Still, I was nervous. Did we want to do this? I had gotten used to our life. I liked bumming around town with B & H on the weekends. B and I no longer went out partying anymore, but if we wanted to go down to the pub for a pint after dinner, we could. I knew that much would change. As 2006 turned to 2007, I decided there was no more running. I stashed the birth control pills in the back of the linen closet, took a deep breath, and we got to work.
Much to B's disappointment, we got pregnant almost immediately. Well, of course he was happy, but he was hoping it would take a *little* more work. We were definitely blessed in that regard. The soon-to-be grandparents on both sides were ecstatic; and we took to readying the nursery and taking out a second mortgage to buy the 10 tons of baby gear I just had to have.
I was lucky to have a very easy pregnancy: no morning sickness, no hemorrhoids, no complications, not even heartburn, which I had very badly before the pregnancy - oddly, it got better. The only complaint, other than weighing 40 extra pounds, was that the baby had his foot wedged in my diaphragm the last 2 months, which made moving, breathing, and sleeping excruciatingly painful. Other than that, and suspecting that I had sacks of rocks tied to my ankles (I couldn't see them to verify this) when attempting to climb stairs, I really enjoyed being pregnant. I'll freely admit, though, that may be the Momnesia talking.
It was after we came home with our darling little bundle of joy (the cutest baby ever, by the way), that I suddenly realized I had no idea what to do with him. The kid wanted to eat all the time, and while he needed to nap ever 1 1/2 - 2 hours, I was somehow getting NO SLEEP. I didn't know it was possible to get literally no sleep. Was I anything other than a feeding machine? Anyways, more on all that later. Can't give away all the goods in one go.
It was not until a few months into this did I find a message board online where a like-minded group of ladies were "meeting" to discuss just how much this Mom thing was not how they envisioned it, and - gasp! - it wasn't their favorite thing in the world. In fact, quite often, it sucked.
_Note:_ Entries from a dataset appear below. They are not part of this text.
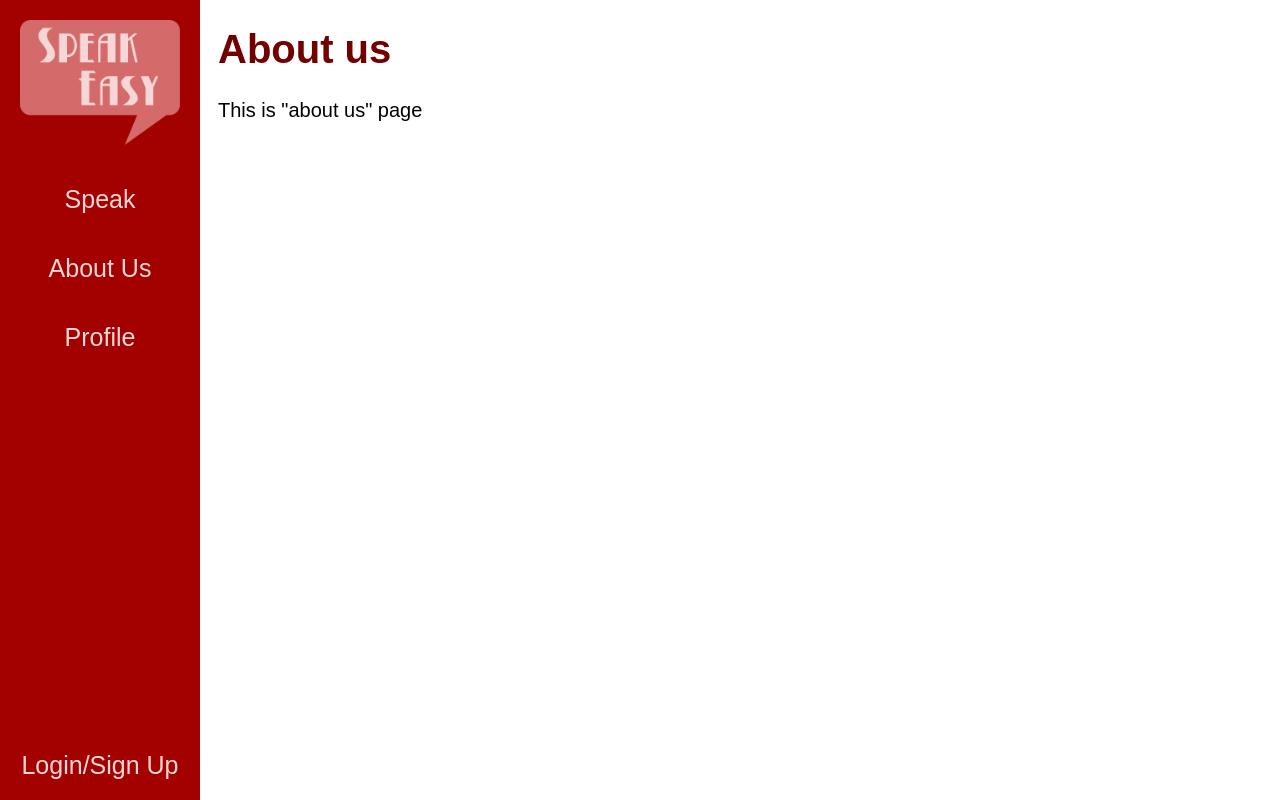
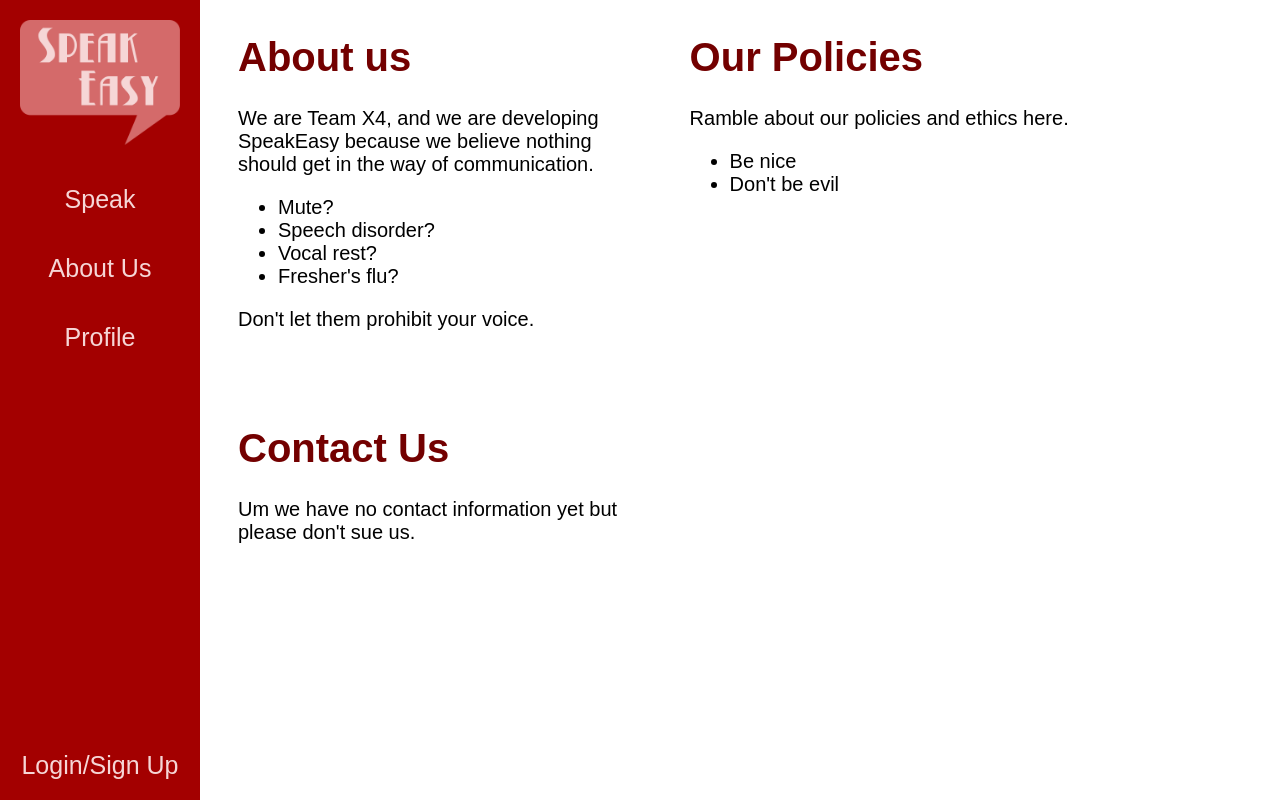
Before and after one commit to rakhadjo/speakeasy, a Flask app: page /about_us in a window 1280 px wide. Run offline with Flask 2, Linux system fonts and the light colour scheme.

Commit message:
Finished About Us page

```diff
--- a/speakeasy/app/static/css/mainstyles.css
+++ b/speakeasy/app/static/css/mainstyles.css
@@ -56,6 +56,12 @@ h1 {
 .main {
 	margin-left: 200px; /* Same as the width of the sidenav */
 	font-size: 20px; /* Increased text to enable scrolling */
-	padding: 0px 10px;
+	padding: 0px 30px;
 	color: black;
 }
+
+.column50 {
+	width: 40%;
+	padding-right: 50px;
+	float: left;
+}
--- a/speakeasy/app/templates/about_us.html
+++ b/speakeasy/app/templates/about_us.html
@@ -3,6 +3,28 @@
 {% block title %}About Us{% endblock %}
 
 {% block content %}
-	<h1>About us</h1>
-	<p>This is "about us" page</p>
+	<div class="column50">
+		<h1>About us</h1>
+		<p>We are Team X4, and we are developing SpeakEasy because we believe nothing should get in the way of communication.</p>
+		<ul>
+			<li>Mute?</li>
+			<li>Speech disorder?</li>
+			<li>Vocal rest?</li>
+			<li>Fresher's flu?</li>
+		</ul>
+		<p>Don't let them prohibit your voice.<br><br><br><br></p>
+
+
+		<h1>Contact Us</h1>
+		<p>Um we have no contact information yet but please don't sue us.</p>
+	</div>
+
+	<div class="column50">
+		<h1>Our Policies</h1>
+		<p>Ramble about our policies and ethics here.</p>
+		<ul>
+			<li>Be nice</li>
+			<li>Don't be evil</li>
+		</ul>
+	</div>
 {% endblock %}
```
We all love our babies, no mistaking that, we just wonder sometimes how much we could get for them on eBay. These were my kind of ladies.
Next up: I'll shatter all the dreamy illusions of you pregnant FTMs out there with the birth story.